• [ASSIGNED TASK] Copy the data that follows, character for character, minus the pictures.

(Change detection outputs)
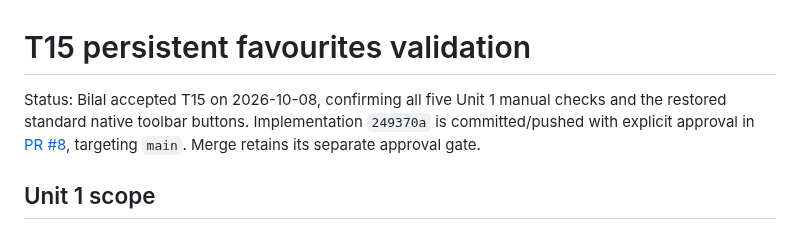
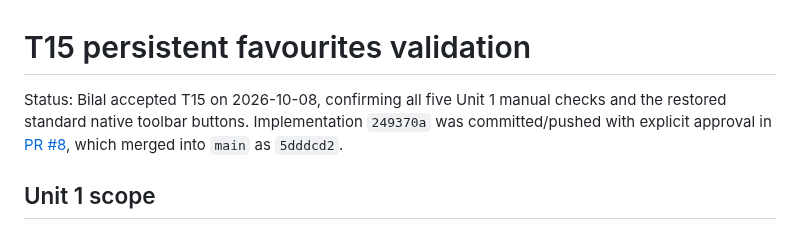
Before and after one commit to bcinarli/pane-peek, a Markdown page: agent-paper-trail/validation/t15-persistent-favourites.md, the part around the change. Drawn GitHub-style.

Commit message:
Record T15 as merged

```diff
--- a/agent-paper-trail/validation/t15-persistent-favourites.md
+++ b/agent-paper-trail/validation/t15-persistent-favourites.md
@@ -1,6 +1,6 @@
 # T15 persistent favourites validation
 
-Status: Bilal accepted T15 on 2026-10-08, confirming all five Unit 1 manual checks and the restored standard native toolbar buttons. Implementation `249370a` is committed/pushed with explicit approval in [PR #8](https://github.com/bcinarli/pane-peek/pull/8), targeting `main`. Merge retains its separate approval gate.
+Status: Bilal accepted T15 on 2026-10-08, confirming all five Unit 1 manual checks and the restored standard native toolbar buttons. Implementation `249370a` was committed/pushed with explicit approval in [PR #8](https://github.com/bcinarli/pane-peek/pull/8), which merged into `main` as `5dddcd2`.
 
 ## Unit 1 scope
 
```
Also changed, not shown: 1 other file.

• [TASK SOLUTION]
Before and after one commit to bcinarli/pane-peek, a Markdown page: agent-paper-trail/validation/t15-persistent-favourites.md, the part around the change. Drawn GitHub-style.

Commit message:
Record T15 as merged

```diff
--- a/agent-paper-trail/validation/t15-persistent-favourites.md
+++ b/agent-paper-trail/validation/t15-persistent-favourites.md
@@ -1,6 +1,6 @@
 # T15 persistent favourites validation
 
-Status: Bilal accepted T15 on 2026-10-08, confirming all five Unit 1 manual checks and the restored standard native toolbar buttons. Implementation `249370a` is committed/pushed with explicit approval in [PR #8](https://github.com/bcinarli/pane-peek/pull/8), targeting `main`. Merge retains its separate approval gate.
+Status: Bilal accepted T15 on 2026-10-08, confirming all five Unit 1 manual checks and the restored standard native toolbar buttons. Implementation `249370a` was committed/pushed with explicit approval in [PR #8](https://github.com/bcinarli/pane-peek/pull/8), which merged into `main` as `5dddcd2`.
 
 ## Unit 1 scope
 
```
Also changed, not shown: 1 other file.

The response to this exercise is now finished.